Baseball Professor

Don't listen to the experts. Become the expert.

Player Profile #82: Jimmy Rollins | SS | PHI

Jimmy Rollins made his major league debut back in 2000. It’s now 2013 and Rollins is entering his 14th major league season as a 34-year-old who’s played every one of his 1,792 games with the same team. Amazingly, even at his advanced age, Rollins hit 23 home runs last year. That total was his most since 2007 (30) and just the third time he’d hit more than 16.

Rollins has always had great base-stealing ability, and because he’s been able to hit with more than a little pop at the top of what was once a great offense, he’s remained an elite fantasy shortstop for the past decade.

For whatever reason, Rollins has seen his fly ball rate increase noticeably over the last several seasons. After posting just one fly ball rate over 40% in his first six years, Rollins has topped that mark three times in the last four. His HR/FB rate has remained constant around the 7.5% mark for the vast majority of his career (plus or minus a percentage point or two) and occasionally it peaks around 10%.

Last year was one of those occasionallies (apparently not a word) as Rollins rode his rising fly ball rate and 10.4% HR/FB rate all the way to his best homer season of the past half-decade.

82_jimmy_rollins

At a Glance

  • Strengths: R, SB
  • Neutral: HR, RBI, BA, OBP, SLG, OPS
  • Weaknesses: none

Player Comparisons

Jimmy Rollins 2013 Fantasy Projection

It’s likely that Rollins’ HR/FB rate declines from last year’s 10.4% mark, but his career rates have actually been pretty consistent. Even if it does fall it probably won’t fall very far, and with his recent tendency toward fly balls that should still mean a nice amount of homers. We project 17.

Two straight 30-steal seasons, along with 31 in 2009, show Rollins still has the speed. He’s not going to erupt for 40+ like he did in his prime, but he could still approach or exceed 50 homers and steals combined. Barring injury, that’s what we should project from him in 2013.

On a far more disturbing note, did anyone see Rollins’ infield fly rate last year? It was 19.0%! There’s no way that’s happening again, but for most of his career Rollins has struggled to keep the infield flies under control. Along with the fly ball tendency from a player without serious power, he’ll really struggle to post a good batting average. The best we can really hope for is mid-.270s, but he’ll probably end up around .260.
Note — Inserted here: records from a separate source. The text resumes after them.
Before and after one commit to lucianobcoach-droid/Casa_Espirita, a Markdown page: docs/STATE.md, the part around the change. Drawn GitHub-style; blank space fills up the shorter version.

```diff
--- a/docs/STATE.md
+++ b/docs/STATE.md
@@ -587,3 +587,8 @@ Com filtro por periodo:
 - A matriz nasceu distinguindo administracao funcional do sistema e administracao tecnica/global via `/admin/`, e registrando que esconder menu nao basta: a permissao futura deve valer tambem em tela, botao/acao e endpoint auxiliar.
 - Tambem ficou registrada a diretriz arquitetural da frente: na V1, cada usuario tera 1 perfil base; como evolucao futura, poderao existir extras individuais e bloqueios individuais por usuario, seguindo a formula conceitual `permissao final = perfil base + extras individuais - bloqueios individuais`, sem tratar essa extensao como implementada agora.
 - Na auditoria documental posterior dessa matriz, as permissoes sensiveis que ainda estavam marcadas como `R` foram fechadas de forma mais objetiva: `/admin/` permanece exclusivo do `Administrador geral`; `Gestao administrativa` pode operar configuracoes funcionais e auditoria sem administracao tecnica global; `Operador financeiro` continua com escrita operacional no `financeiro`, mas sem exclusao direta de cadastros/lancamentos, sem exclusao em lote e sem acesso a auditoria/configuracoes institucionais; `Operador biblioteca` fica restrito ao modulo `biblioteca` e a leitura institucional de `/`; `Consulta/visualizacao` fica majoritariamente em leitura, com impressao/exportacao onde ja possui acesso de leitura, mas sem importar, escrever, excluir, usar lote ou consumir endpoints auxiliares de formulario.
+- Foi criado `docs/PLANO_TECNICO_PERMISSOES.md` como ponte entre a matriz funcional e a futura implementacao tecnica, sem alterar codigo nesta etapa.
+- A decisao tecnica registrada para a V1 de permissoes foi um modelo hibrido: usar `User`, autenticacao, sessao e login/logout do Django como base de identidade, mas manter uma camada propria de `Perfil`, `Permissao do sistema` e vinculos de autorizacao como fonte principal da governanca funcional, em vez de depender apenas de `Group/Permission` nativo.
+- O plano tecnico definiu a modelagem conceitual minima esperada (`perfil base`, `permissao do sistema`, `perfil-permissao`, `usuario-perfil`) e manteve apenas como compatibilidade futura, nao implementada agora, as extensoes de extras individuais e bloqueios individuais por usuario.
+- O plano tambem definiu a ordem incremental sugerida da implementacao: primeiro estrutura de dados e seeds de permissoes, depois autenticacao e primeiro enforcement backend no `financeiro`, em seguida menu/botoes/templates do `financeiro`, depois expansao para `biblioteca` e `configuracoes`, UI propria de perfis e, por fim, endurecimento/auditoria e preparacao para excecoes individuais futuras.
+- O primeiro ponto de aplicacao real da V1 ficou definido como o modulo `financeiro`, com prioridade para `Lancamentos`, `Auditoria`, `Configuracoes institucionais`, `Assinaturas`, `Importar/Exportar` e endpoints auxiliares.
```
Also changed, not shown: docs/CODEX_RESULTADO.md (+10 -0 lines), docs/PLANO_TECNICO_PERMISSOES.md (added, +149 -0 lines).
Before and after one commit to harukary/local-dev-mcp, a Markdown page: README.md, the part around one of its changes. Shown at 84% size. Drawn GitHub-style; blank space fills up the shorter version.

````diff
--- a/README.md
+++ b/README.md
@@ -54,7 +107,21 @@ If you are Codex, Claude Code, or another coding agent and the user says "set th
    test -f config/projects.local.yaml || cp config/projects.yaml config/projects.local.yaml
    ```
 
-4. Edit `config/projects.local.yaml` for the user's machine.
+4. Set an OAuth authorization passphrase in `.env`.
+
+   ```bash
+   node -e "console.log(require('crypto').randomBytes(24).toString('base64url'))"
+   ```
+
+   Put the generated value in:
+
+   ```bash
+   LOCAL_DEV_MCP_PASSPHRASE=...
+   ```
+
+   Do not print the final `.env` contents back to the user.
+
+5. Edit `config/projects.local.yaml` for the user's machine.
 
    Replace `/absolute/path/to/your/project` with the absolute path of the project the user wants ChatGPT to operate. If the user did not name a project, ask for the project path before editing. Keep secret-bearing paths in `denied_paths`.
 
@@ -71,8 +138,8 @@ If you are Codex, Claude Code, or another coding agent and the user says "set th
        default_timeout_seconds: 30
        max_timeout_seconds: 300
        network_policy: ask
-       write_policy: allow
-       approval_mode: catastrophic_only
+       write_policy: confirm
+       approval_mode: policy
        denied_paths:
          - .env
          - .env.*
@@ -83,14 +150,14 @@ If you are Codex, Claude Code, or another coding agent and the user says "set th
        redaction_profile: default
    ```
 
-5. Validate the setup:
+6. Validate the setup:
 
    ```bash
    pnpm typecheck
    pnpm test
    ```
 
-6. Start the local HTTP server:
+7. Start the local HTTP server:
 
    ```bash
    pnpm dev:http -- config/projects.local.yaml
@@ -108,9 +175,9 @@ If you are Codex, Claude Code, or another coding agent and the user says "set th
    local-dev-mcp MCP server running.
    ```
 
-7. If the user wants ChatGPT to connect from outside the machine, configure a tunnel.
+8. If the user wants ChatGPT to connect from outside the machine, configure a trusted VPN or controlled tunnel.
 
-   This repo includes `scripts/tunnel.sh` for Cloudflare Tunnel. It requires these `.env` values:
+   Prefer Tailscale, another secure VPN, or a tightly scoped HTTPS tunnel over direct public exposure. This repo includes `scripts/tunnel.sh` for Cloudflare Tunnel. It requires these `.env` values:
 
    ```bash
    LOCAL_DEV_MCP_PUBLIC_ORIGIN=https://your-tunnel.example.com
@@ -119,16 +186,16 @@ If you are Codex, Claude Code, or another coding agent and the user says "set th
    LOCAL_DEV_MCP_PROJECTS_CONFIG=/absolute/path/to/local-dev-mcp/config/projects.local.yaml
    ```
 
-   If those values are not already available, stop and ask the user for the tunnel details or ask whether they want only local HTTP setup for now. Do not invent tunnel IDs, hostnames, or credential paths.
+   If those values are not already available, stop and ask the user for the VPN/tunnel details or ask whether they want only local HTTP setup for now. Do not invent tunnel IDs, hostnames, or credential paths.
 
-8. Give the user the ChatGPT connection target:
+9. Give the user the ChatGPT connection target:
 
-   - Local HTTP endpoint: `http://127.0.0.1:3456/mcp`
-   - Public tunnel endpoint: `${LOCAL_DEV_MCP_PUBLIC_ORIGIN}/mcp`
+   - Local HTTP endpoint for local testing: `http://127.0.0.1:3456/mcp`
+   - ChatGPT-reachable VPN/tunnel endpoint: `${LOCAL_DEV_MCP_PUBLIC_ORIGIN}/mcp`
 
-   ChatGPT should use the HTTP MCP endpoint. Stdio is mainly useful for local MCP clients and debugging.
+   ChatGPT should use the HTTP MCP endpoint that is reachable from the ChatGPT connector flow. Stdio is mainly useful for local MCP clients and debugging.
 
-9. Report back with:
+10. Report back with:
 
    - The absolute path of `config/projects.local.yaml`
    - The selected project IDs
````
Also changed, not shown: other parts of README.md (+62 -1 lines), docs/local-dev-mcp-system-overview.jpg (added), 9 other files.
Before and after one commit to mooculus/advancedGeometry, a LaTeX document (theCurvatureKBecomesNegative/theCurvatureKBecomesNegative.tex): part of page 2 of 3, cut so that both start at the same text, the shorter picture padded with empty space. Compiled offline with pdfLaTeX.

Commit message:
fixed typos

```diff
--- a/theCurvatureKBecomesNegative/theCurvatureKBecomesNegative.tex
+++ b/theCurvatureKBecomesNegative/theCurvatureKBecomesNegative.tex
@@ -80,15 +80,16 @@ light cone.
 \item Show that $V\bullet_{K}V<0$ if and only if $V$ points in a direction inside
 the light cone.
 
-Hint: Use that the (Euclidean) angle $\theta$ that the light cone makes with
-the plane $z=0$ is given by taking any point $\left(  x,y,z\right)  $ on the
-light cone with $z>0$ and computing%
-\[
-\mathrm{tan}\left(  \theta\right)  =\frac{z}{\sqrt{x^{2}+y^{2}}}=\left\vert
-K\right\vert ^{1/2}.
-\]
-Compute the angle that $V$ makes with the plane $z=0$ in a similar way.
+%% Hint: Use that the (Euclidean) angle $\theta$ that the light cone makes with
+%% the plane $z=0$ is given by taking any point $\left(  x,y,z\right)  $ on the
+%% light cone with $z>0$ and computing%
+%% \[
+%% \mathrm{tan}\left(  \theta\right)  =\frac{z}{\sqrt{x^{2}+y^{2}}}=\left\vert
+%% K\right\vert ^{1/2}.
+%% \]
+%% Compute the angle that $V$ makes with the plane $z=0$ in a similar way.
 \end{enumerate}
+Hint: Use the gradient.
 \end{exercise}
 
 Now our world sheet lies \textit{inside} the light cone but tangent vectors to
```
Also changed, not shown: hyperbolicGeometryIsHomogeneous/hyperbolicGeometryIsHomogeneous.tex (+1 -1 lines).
It’s also a bit far-fetched to expect Rollins to score an elite amount of runs. As a lead-off hitter who doesn’t drive himself in a ton, his run total is heavily dependent on those batting behind him. Chase Utley and Ryan Howard are not their former selves, and Ben Revere batting second won’t provide a lot of RBI power. Frankly, I’m not sure how Rollins scored 102 runs last year with a .316 OBP and an aging core of sluggers supporting him. That sounds fluky to me.

He’ll still provide the HR/SB category juice, though, and I think that makes him an ideal player in H2H leagues where batting average gets devalued. Fortunately, Rollins is currently getting drafted 107.2 overall on MDC. If he can last to around pick 90 or later (or if you’re in a deep league where having a borderline elite shortstop is a major advantage), Rollins is someone I’d have high on my draft list.

facebooktwittergoogle_plusredditpinterestlinkedintumblrmail

Follow Us

facebooktwitterrssyoutube
Updated: February 14, 2013 — 2:09 pm
Baseball Professor © 2016 Frontier Theme